*** Block opens ***

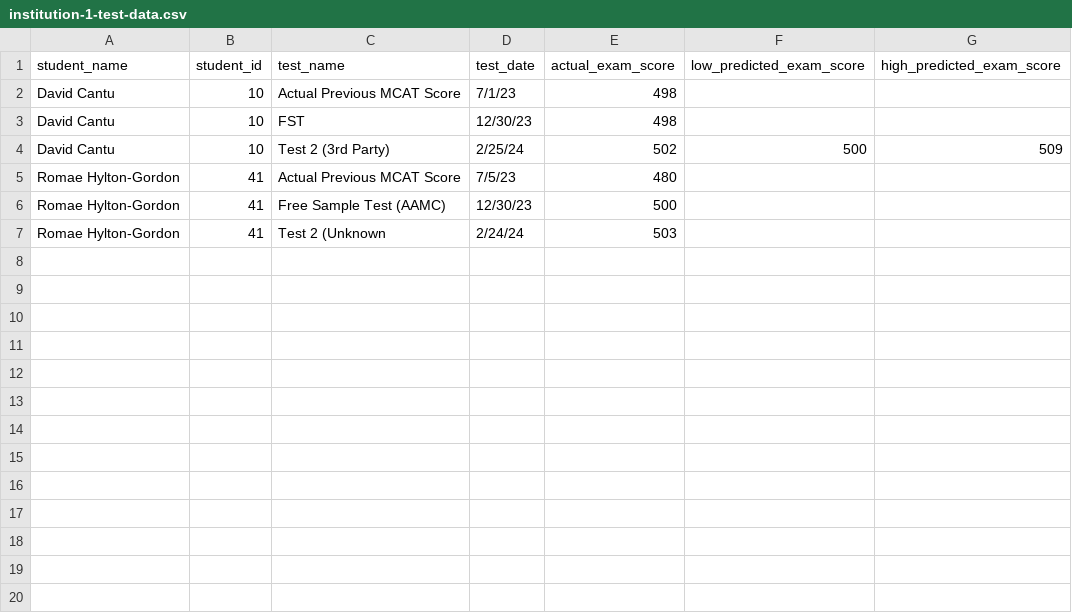
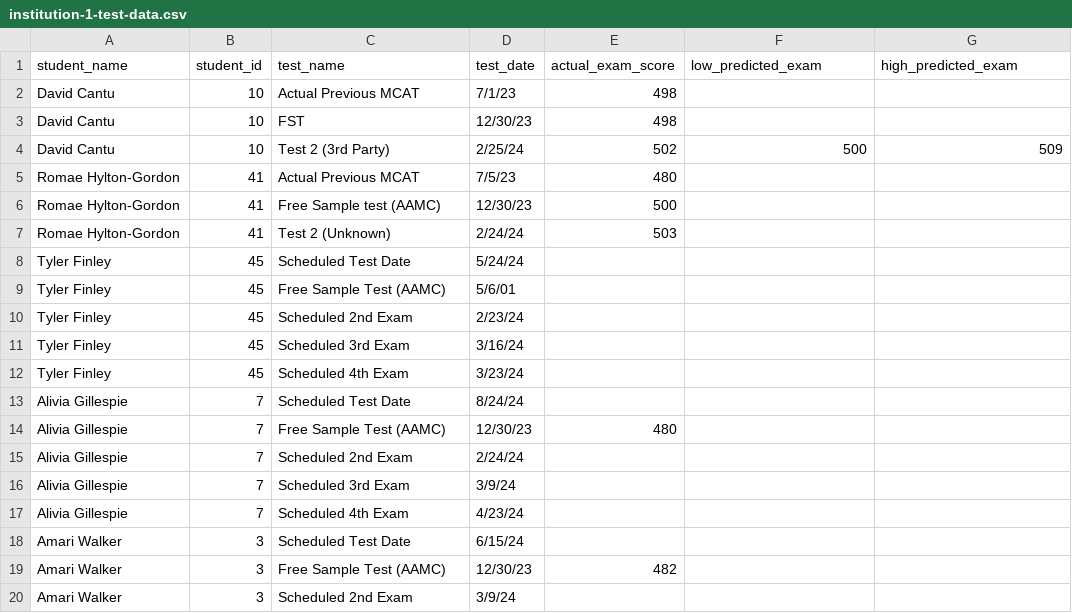
Before and after one commit to jackwestin-dev/institution-TJ, a CSV file: student-data/institution-1-test-data.csv, drawn as a sheet; only a part is shown; the diff covers the shown part only.

Commit message:
added new data

```diff
--- a/student-data/institution-1-test-data.csv
+++ b/student-data/institution-1-test-data.csv
@@ -1,7 +1,20 @@
-student_name,student_id,test_name,test_date,actual_exam_score,low_predicted_exam_score,high_predicted_exam_score
-David Cantu,10,Actual Previous MCAT Score,7/1/23,498,,
+student_name,student_id,test_name,test_date,actual_exam_score,low_predicted_exam,high_predicted_exam
+David Cantu,10,Actual Previous MCAT,7/1/23,498,,
 David Cantu,10,FST,12/30/23,498,,
 David Cantu,10,Test 2 (3rd Party),2/25/24,502,500,509
-Romae Hylton-Gordon,41,Actual Previous MCAT Score,7/5/23,480,,
-Romae Hylton-Gordon,41,Free Sample Test (AAMC),12/30/23,500,,
-Romae Hylton-Gordon,41,Test 2 (Unknown,2/24/24,503,,
+Romae Hylton-Gordon,41,Actual Previous MCAT,7/5/23,480,,
+Romae Hylton-Gordon,41,Free Sample test (AAMC),12/30/23,500,,
+Romae Hylton-Gordon,41,Test 2 (Unknown),2/24/24,503,,
+Tyler Finley,45,Scheduled Test Date,5/24/24,,,
+Tyler Finley,45,Free Sample Test (AAMC),5/6/01,,,
+Tyler Finley,45,Scheduled 2nd Exam,2/23/24,,,
+Tyler Finley,45,Scheduled 3rd Exam,3/16/24,,,
+Tyler Finley,45,Scheduled 4th Exam,3/23/24,,,
+Alivia Gillespie,7,Scheduled Test Date,8/24/24,,,
+Alivia Gillespie,7,Free Sample Test (AAMC),12/30/23,480,,
+Alivia Gillespie,7,Scheduled 2nd Exam,2/24/24,,,
+Alivia Gillespie,7,Scheduled 3rd Exam,3/9/24,,,
+Alivia Gillespie,7,Scheduled 4th Exam,4/23/24,,,
+Amari Walker,3,Scheduled Test Date,6/15/24,,,
+Amari Walker,3,Free Sample Test (AAMC),12/30/23,482,,
+Amari Walker,3,Scheduled 2nd Exam,3/9/24,,,
```
Also changed, not shown: 96 added rows elsewhere in this file, student-data/institution-1-engagement-data.csv.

*** Block closes ***

> [Exercise directions] On how many lines above does the word "Amari" appear? Answer with that figure only.

> [Exercise output] 3